Baltan attack! (Insert scary slow-motion laughing here.) Here you see some of the "factory error" parts that I couldn't use, including an Ultraman head that is so mangled and mispainted, it looks downright creepy!


World's Fair 1982 Shopping Bag!

In going through a drawer looking for something ELSE this weekend, I uncovered this shopping bag from the 1982 World's Fair in Knoxville, Tennessee! As you can see, Pac-Man was all the rage at the time.  I also remember a giant motorized Rubik's Cube that rotated as it "worked itself." Both those things were huge at the time.  I think this bag has survived so well because of the thick plastic they used to use!

By the way, I did eventually find what I was looking for:  a feather from a vintage Big Bird suit that a friend got for me 20 years ago!

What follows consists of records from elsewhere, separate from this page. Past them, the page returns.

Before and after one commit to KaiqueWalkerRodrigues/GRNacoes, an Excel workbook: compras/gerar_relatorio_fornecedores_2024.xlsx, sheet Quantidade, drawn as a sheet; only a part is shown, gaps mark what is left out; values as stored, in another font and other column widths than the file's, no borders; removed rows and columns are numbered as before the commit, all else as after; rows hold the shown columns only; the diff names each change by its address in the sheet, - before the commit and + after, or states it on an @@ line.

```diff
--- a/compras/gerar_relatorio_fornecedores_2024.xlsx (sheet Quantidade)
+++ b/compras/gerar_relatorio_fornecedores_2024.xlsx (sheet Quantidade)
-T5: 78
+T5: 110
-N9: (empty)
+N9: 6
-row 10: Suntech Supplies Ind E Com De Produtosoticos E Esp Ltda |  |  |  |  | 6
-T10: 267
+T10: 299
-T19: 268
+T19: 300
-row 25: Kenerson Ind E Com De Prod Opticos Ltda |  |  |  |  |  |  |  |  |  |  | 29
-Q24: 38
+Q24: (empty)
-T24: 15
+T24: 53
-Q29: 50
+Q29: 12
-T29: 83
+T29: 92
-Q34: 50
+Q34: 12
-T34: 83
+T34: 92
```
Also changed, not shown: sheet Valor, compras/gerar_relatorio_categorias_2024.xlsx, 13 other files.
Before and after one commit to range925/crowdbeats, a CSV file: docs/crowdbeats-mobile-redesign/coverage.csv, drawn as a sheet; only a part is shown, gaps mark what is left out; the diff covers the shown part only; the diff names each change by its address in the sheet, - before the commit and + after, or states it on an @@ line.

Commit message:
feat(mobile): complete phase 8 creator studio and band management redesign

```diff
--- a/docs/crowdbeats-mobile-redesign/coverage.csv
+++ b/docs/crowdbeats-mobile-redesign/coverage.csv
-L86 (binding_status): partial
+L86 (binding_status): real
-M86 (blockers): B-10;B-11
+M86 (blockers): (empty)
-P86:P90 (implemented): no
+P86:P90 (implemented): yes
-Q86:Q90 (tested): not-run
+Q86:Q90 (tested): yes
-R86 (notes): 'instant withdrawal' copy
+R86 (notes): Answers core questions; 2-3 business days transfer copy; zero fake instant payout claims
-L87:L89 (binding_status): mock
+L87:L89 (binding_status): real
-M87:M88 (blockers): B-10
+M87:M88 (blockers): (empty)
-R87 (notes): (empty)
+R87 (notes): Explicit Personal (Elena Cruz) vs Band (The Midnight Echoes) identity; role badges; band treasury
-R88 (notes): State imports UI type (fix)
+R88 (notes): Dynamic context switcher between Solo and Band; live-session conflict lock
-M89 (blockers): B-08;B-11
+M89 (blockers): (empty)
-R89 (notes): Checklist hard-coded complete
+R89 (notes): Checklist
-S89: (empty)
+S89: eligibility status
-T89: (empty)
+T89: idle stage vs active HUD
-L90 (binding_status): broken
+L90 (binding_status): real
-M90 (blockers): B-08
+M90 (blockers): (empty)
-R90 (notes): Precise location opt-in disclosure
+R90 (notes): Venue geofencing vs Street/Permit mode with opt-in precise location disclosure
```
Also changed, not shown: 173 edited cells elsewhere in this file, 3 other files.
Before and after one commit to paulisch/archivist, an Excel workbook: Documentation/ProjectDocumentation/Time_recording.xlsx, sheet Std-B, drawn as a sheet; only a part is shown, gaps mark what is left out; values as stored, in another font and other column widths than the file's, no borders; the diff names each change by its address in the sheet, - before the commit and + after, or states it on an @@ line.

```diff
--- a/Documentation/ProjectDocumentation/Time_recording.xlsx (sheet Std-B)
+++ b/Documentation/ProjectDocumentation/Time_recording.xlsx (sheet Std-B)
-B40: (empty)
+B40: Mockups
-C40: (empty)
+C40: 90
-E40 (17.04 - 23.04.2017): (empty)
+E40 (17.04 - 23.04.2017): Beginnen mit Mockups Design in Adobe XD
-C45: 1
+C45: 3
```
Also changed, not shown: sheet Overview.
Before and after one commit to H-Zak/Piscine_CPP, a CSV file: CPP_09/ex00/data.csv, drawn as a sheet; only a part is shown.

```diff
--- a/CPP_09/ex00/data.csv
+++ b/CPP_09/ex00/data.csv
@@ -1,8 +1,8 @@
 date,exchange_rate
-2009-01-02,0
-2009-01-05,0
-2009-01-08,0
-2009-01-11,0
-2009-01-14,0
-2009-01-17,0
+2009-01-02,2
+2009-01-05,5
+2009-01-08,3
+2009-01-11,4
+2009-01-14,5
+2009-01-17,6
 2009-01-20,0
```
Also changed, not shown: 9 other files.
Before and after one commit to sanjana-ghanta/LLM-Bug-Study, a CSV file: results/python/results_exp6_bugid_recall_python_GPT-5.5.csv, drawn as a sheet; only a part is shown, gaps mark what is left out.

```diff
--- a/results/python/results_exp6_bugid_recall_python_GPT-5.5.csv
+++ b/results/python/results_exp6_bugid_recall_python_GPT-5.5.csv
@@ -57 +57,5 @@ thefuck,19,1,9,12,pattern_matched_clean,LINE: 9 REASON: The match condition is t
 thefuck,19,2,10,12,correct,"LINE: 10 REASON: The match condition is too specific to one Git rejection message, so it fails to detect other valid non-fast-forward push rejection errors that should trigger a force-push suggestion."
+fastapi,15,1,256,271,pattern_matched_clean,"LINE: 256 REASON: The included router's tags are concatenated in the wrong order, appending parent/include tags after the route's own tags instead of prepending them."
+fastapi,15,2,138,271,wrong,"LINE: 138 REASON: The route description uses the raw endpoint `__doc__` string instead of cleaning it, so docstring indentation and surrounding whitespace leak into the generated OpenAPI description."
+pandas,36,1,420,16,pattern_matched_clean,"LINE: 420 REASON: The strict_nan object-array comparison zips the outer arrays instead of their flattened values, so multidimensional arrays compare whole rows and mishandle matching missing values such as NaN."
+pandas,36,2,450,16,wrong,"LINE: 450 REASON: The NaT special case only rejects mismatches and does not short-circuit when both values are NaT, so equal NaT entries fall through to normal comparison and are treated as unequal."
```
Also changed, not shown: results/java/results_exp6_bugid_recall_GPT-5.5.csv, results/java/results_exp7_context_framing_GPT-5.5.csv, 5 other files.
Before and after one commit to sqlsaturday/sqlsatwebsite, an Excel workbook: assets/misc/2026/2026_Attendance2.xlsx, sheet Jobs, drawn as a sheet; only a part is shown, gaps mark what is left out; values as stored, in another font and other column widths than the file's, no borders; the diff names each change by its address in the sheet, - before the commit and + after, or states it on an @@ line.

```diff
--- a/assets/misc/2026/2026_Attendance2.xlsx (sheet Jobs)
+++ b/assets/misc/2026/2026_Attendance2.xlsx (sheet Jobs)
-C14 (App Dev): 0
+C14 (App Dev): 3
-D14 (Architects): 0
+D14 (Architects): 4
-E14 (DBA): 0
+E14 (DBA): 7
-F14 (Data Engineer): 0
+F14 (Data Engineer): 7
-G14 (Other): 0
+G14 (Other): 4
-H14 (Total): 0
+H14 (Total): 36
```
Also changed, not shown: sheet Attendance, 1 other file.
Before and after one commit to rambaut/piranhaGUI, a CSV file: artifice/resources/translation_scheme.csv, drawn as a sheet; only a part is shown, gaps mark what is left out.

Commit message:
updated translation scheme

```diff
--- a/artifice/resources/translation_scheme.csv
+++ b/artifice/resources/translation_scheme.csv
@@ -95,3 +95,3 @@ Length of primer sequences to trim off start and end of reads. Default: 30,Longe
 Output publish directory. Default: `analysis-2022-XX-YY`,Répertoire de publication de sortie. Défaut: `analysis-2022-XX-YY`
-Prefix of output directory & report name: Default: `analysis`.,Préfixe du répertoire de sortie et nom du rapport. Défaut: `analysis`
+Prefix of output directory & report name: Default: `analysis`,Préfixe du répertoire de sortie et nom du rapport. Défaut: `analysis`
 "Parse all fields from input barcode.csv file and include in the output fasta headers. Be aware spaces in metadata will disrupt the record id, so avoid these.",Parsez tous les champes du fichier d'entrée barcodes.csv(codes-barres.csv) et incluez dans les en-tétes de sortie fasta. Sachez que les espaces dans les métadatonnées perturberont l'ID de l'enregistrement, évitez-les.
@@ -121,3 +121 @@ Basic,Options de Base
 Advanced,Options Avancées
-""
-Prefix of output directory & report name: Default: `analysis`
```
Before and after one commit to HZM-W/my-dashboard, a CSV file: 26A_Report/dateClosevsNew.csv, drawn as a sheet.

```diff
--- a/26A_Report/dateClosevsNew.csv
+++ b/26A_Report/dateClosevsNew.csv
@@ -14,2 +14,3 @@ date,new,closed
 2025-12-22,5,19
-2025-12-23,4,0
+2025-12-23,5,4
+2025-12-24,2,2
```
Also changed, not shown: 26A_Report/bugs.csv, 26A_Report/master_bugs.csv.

Mission accomplished, with a bonus.


40th Anniversary of the LEGO Minifigure

Here, side by side, are two minifigures, 40 years apart! On the right, the very first minifigure, the Policeman, from set #600, made in 1978.  On the left, the "chase figure" from the newest (Series 18) set of Lego Collectible Minifigures, who is based on him!  As you can see, this first minifigure featured a sticker on the body, rather than printing. Happy birthday to the Lego Minifigure!  


Bootleg Gigan Figure (unauthorized, c.1985?)

You have probably seen this at some point in your travels.  It's almost a Gigan figure, but if you look closely, you will see that whoever designed this thing completely  missed the hook hands.  But, hey, good try.
The yellow figure on the right, I have had for some time.  The one on the left is a brand-new acquisition, and somehow it's an inch shorter than the yellow one.  At one time I had operated under some mis-information and thought that Imperial had made this, around the same time as their 1985 Godzilla (they didn't), but nobody knows who did.
I can tell you that both just say that they were made in China (on the feet), and do NOT have any Imperial logos anywhere.  So, it's basically what collectors call a "Chinasaur," and just an interesting collecting oddity.  
The list of Godzilla bootleg items is a pretty interesting one, and could be a whole topic in itself.  It's one of those lists that grows on a daily basis, and will never stop being added to!


"Godzilla King of the Monsters!" Poster (Banning Enterprises, 1985)

Without a doubt, the two biggest tidal waves of American Godzilla merchandise from my youth, were:  1978 (to promote the Hanna-Barbera series, etc.) and 1985 (to promote, of course, GODZILLA 1985).  Today's item belongs to that second group.  

What we have here is a lovely 24" x 36" poster, by an artist named Aldrich.  It was produced by Banning Enterprises, and, much like today's posters, came rolled up in a plastic sleeve:

Inside was a flyer that included a surprisingly accurate history of Godzilla.  You really have to give them credit; aside from misspelling "Serizawa," they did a great job:
On the back, an advertisement for THE GODZILLA FAN CLUB, where, for the cost of only $2.50, you would get a button and a year's subscription to THE GODZILLA GAZETTE! It would be interesting to know whatever became of this endeavor...I don't see how $2.50 was enough for a year's worth of newsletters, even back in 1985.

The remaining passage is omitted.